The NSW government is planning to introduce legislation that would force service station operators to disclose their price data in real time to a consumer price map guiding drivers to the cheapest bowser.
State innovation minister Victor Dominello has already proved he is prepared to change the law in order to compel organisations to share data with his department, having created the Data Analytics Centre last year with powers to demand data sets from fellow state agencies.
This morning the minister said he intended to make all 2000 NSW service stations keep the state government up to date with price movements, creating a data feed accurate to the last five or ten minutes.
“In the past the oil companies would have all the data but wouldn’t share it with the consumer. Now we are going to empower consumers by giving them the same information the marketplace has,” he told attendees at an AIIA innovation briefing.
“You’ll be able to open up the map and check where the cheapest price is between here and Parramatta and stop in there."
He said he expected the app, which is currently being designed, to become available mid-year as long as everything goes to plan with the passage of the enabling bill.
Combating false alarms
It will represent the first win for Dominello’s DAC, which is now setting its sights on rescuing the state’s fire brigade from a financially-crippling 97 percent false alarm rate in metropolitan Sydney.
Of the 48,000 callouts received by NSW Fire and Rescue in the city every year, only three percent represent actual fires, but all require two trucks filled with fully equipped firefighters to be sent to the scene.
The DAC has called in external consultants to create an algorithm that would let dispatch know which calls are most likely a false alarm, so potentially just one fire truck can be sent to investigate.
It has already given the analysts callout data, triple zero call data, weather data, records of surges on the electrical grid and dust levels that it has drawn out of its partner agencies in the NSW government.
“If there is more than one caller on a site there is a higher probability of it being a real fire,” Dominello said.
“But if there is a lightning strike again that is consistent with an electrical problem causing a false alarm."

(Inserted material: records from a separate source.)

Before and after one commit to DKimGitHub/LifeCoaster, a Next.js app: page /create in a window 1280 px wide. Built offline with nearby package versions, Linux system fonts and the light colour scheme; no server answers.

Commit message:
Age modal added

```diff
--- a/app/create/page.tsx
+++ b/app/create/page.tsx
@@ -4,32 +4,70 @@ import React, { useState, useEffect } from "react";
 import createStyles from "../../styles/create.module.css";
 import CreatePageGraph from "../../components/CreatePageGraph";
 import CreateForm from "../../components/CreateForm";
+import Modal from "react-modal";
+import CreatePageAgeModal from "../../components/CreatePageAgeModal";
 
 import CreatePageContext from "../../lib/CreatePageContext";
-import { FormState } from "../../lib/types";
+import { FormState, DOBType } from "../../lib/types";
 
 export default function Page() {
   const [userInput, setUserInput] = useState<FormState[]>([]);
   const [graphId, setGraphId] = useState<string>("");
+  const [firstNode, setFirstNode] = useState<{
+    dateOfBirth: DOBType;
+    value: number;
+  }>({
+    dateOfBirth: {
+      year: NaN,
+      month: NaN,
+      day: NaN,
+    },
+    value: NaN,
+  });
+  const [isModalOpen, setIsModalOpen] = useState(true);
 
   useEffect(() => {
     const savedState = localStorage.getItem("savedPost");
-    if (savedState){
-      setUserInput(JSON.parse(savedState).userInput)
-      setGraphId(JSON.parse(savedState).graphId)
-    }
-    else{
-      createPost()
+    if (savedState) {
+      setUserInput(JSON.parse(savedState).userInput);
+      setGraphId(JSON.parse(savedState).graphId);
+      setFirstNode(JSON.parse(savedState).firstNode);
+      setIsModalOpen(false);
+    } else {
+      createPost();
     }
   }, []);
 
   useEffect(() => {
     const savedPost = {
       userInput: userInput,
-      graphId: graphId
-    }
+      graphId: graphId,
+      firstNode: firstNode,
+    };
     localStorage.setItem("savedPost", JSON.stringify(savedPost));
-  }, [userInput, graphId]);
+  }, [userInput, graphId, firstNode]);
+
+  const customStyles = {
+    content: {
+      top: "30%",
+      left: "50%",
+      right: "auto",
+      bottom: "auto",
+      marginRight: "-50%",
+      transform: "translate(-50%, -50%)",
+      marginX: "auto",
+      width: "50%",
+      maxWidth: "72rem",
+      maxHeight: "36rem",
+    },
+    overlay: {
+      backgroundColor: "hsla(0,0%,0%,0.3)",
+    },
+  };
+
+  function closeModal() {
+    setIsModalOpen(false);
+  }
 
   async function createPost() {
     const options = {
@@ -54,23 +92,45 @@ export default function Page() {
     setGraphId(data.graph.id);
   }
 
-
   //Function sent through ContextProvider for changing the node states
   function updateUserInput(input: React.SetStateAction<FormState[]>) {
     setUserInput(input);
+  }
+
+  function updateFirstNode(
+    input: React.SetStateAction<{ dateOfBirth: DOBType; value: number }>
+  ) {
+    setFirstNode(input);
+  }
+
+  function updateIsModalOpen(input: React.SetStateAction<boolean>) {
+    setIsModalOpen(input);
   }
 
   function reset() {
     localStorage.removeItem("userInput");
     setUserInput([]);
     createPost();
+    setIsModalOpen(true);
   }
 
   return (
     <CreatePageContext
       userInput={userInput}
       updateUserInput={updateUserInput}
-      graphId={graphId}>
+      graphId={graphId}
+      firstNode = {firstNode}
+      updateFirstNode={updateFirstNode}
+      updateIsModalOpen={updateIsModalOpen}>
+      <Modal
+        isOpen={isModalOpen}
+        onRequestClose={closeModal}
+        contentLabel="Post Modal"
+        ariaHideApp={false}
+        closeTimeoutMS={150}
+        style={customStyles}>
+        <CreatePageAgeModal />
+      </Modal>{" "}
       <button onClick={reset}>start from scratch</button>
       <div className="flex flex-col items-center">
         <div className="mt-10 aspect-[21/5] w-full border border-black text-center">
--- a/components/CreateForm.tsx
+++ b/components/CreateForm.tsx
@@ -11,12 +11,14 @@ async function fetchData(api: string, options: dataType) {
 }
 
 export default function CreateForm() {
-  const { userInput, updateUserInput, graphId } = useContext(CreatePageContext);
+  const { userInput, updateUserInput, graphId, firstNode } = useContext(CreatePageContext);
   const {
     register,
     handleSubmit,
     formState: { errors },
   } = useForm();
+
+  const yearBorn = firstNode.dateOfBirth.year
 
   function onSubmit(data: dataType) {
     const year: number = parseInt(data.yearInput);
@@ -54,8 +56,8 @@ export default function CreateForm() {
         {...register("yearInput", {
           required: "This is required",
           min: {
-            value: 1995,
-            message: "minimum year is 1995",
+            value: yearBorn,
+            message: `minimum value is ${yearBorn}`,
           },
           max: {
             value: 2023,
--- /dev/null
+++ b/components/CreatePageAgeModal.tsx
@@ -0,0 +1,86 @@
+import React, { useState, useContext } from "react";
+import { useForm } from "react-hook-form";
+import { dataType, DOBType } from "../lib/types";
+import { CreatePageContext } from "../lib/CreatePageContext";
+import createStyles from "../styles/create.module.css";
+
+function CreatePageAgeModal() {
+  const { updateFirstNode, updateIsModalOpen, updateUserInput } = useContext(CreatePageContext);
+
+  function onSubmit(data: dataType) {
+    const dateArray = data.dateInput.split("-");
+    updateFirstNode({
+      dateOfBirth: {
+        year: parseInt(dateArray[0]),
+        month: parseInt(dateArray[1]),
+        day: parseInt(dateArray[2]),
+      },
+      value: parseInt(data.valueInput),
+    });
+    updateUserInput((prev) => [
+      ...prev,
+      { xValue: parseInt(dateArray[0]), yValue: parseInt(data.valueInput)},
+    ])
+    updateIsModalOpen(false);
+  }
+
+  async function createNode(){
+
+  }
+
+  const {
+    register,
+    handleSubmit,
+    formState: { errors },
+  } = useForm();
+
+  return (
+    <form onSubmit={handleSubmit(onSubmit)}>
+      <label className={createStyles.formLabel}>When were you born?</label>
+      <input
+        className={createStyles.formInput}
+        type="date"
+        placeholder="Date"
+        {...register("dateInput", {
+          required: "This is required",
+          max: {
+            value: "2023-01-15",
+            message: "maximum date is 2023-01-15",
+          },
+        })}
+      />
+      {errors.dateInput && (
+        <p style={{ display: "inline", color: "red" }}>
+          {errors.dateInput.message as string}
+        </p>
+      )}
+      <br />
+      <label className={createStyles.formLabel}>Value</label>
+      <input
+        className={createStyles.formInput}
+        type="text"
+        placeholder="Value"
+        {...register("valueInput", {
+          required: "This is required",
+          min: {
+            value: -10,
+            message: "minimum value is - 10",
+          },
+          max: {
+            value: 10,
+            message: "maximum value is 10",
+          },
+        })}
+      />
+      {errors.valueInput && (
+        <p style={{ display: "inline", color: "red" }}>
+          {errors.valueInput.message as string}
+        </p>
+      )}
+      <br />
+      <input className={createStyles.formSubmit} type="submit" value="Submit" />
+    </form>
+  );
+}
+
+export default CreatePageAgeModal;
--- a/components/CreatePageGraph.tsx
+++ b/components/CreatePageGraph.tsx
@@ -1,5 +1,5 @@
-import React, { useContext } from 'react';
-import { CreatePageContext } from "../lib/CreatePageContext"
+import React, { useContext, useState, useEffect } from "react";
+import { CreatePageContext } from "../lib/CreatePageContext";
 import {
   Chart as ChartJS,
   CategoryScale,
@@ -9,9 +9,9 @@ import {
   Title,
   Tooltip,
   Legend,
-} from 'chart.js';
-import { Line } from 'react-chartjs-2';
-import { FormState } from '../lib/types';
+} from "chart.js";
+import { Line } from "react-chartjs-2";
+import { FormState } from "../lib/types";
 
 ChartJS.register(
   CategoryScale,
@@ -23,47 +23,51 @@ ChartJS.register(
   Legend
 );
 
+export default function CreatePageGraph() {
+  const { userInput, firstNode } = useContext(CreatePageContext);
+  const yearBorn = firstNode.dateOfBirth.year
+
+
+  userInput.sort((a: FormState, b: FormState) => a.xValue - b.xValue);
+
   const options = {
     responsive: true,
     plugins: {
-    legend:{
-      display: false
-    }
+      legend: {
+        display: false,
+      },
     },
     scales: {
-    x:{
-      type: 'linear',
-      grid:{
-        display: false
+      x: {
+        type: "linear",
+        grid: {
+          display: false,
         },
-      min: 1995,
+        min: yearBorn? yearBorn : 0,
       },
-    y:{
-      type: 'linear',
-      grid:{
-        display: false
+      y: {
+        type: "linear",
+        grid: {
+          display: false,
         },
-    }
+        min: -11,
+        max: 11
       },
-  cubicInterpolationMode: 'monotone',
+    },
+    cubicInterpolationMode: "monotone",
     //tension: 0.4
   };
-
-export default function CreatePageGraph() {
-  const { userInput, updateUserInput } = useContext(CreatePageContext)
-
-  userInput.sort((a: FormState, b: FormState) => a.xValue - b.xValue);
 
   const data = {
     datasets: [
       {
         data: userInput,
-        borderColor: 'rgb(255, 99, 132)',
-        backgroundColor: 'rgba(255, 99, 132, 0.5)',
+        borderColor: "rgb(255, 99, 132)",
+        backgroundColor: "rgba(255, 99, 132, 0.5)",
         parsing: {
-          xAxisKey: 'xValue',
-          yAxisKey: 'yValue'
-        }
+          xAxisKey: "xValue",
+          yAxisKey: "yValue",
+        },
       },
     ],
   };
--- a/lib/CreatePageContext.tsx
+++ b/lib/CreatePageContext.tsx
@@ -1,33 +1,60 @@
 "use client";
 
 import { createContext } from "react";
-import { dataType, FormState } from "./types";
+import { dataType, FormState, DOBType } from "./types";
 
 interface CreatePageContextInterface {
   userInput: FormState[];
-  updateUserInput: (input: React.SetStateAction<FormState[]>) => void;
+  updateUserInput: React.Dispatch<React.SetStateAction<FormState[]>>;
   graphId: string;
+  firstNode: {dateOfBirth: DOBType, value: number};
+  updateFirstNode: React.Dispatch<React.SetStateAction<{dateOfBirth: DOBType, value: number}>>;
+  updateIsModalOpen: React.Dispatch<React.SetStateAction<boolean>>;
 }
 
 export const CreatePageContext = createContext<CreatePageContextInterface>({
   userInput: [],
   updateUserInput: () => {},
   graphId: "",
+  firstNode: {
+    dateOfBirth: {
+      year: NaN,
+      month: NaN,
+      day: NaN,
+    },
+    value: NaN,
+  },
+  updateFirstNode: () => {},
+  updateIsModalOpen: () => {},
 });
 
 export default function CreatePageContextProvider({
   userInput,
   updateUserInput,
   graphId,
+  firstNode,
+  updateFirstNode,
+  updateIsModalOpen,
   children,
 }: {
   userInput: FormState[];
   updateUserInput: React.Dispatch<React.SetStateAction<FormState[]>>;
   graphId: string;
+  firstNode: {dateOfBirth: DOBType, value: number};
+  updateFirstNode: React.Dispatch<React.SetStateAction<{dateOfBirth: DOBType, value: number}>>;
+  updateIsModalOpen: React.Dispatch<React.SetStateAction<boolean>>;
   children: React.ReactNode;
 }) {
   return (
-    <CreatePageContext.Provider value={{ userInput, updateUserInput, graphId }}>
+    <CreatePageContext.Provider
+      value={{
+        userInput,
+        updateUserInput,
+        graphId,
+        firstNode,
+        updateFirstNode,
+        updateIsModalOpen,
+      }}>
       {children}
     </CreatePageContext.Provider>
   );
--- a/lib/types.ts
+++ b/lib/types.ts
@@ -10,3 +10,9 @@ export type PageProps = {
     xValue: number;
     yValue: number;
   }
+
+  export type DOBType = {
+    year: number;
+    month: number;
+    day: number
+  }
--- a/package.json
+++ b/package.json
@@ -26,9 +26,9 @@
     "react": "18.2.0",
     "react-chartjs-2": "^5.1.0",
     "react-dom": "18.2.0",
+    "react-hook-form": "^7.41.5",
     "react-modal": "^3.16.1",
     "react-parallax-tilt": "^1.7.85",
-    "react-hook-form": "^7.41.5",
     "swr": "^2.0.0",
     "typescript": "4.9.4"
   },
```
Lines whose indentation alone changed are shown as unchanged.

Dominello said any reduction in the 97 percent “would be a major improvement” to fire and rescue’s operating balance sheet, potentially allowing money to be injected back into health, education and better emergency services.